And this is happening as the world is awash in very cheap natural gas. In America, the price of natural gas has gone negative in places like the Permian Basin in Texas. In North Dakota, oil and gas producers are currently flaring 20 percent of the gas they produce because it isn’t worth capturing. Natural gas prices can’t go lower and can only go up from here.

Meanwhile, the costs of renewables continue to fall, and energy analysts predict that the costs of battery storage will continue dropping rapidly. The economics of renewables plus storage are competitive with natural gas now and appear poised to widen the gap in the near future.

Oil and Gas Industry Poised for a Fight

The oil and gas industry is quite open about its plans to either burn every last bit of oil and gas or turn it all into plastic and petrochemicals. There is no plan to “leave it in the ground.” The coal industry took the same approach but lost the economic argument once natural gas and renewables made coal energy obsolete in many places of the world.

However, the oil and gas industry in the U.S. and elsewhere is currently on a massive building spree, constructing new pipelines, drilling sites, refineries, and other infrastructure that, once built, serve to lock in future demand for natural gas. And anti-fossil fuel activists aren’t the only ones suggesting that the U.S. is overbuilding gas pipelinesliquefied natural gas (LNG) export facilities, or petrochemical facilities to turn gas into plastics.

Natural gas producers realize that natural gas-fired power plants will help lock in future demand for their products. Once these plants are built, they will be used for decades, even if renewable energy is cheaper.
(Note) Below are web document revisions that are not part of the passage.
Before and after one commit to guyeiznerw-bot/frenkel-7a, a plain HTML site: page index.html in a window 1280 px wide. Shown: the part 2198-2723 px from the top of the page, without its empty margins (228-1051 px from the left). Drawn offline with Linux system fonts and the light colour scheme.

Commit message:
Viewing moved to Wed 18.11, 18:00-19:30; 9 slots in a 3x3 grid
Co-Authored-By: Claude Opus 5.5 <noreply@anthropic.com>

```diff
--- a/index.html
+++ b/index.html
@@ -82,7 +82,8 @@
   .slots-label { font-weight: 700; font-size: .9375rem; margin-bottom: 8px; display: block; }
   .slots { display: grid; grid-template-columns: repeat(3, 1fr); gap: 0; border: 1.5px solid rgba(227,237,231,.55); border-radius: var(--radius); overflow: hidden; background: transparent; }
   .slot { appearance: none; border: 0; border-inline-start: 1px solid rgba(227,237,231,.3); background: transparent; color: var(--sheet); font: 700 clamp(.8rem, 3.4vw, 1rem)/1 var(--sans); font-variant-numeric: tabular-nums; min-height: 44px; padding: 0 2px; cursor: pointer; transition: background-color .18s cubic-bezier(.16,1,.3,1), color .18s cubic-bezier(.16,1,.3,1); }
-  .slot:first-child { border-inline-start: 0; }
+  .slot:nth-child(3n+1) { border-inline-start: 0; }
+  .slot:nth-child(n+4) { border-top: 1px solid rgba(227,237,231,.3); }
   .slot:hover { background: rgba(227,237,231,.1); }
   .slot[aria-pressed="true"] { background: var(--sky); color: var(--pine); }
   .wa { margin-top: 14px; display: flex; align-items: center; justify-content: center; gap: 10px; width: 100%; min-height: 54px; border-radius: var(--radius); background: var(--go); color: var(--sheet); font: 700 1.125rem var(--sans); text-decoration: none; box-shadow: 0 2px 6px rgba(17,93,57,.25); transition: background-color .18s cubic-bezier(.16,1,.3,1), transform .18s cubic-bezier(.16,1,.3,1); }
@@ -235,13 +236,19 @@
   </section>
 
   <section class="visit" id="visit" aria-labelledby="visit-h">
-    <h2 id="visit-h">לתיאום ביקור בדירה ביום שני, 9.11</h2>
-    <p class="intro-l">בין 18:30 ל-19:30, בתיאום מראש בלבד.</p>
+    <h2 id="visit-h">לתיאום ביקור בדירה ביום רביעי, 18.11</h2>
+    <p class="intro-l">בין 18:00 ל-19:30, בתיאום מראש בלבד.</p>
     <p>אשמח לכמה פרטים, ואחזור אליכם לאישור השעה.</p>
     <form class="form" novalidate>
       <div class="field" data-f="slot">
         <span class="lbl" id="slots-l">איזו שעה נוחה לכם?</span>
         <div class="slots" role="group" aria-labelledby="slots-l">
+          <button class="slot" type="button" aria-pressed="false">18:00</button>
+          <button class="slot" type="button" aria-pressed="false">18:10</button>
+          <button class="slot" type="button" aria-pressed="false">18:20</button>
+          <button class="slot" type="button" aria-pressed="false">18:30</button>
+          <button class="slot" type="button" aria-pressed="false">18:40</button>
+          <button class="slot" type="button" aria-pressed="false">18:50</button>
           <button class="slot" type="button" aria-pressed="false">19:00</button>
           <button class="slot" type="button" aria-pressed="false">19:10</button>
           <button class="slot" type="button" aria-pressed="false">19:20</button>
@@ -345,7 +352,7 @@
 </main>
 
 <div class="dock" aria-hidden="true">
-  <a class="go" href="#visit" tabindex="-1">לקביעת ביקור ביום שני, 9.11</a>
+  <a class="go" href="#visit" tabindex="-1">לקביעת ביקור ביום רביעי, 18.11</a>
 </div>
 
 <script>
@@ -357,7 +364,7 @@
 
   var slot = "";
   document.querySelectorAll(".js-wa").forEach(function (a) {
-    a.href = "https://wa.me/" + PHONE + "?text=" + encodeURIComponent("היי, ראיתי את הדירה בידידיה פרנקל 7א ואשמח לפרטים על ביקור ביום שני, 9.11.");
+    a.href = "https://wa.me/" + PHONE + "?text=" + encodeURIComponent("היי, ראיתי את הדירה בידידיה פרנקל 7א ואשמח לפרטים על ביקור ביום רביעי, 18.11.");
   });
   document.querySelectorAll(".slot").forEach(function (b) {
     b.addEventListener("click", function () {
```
We can see examples of this business model now in attempts to prop up the struggling U.S. nuclear and coal industries. One example of how outdated infrastructure can still be profitable for an industry while a burden to ratepayers is a coal power plant that has been shut down in Wisconsin. Despite the coal plant not being in operation, ratepayers are expected to pick up the tab for another billion dollars over the next 20 years to pay for the remaining balance on the plant as well as profits to its owners — profits for a coal plant shut down because it wasn’t economical.

Oil and Gas Profits vs. a Livable Climate

Scientists say avoiding catastrophic climate change requires drastically reducing fossil fuel use. Meeting international climate goals and avoiding large-scale extinction of plant and animal life calls for rapidly decarbonizing the global economy, which is now a possibility with the low-and-dropping costs of renewable energy and storage.

However, this giant global shift would mean that oil and gas companies would follow in the footsteps of the failing coal industry. Major investors have begun to make financial decisions with this in mind. Last month, the Bank of Canada acknowledged for the first time that climate change poses financial risks to Canada’s economy.

Meanwhile, companies like Exxon continue to fight efforts to make the company address climate change. The petrochemical billionaire Koch brothers continue their war on electric cars, which threaten their businesses. And the Trump administration continues its war on science.

If past is prologue, Exxon and the rest of the oil and gas industry will likely spend large sums of money trying to lock in future demand for their products while fighting the transition to renewable energy every step of the way.

That’s despite acknowledging the economic viability of renewable energy in the hottest oil field in America — the Permian region in Texas and New Mexico. There, Exxon and the oil industry are choosing to power their fracking operations with solar, wind, and battery storage despite the region being awash in cheap natural gas.

Renewables just make economic sense. While some oil and gas producers have opted out of burning natural gas, their so-called “bridge fuel,” when they need to buy new power, the industry’s efforts to lock in future demand for natural gas is removing consumers’ ability to follow suit.

Main image: Natural gas flare, Balmorhea, Texas. Credit: Ken LundCC BYSA 2.0

Justin Mikulka

Justin Mikulka is a freelance writer and audio and video producer living in Trumansburg, New York. He holds a degree in Civil and Environmental Engineering from Cornell University.

Tags: environmental effects of fossil fuel extraction, greenhouse gas emissions, Natural Gas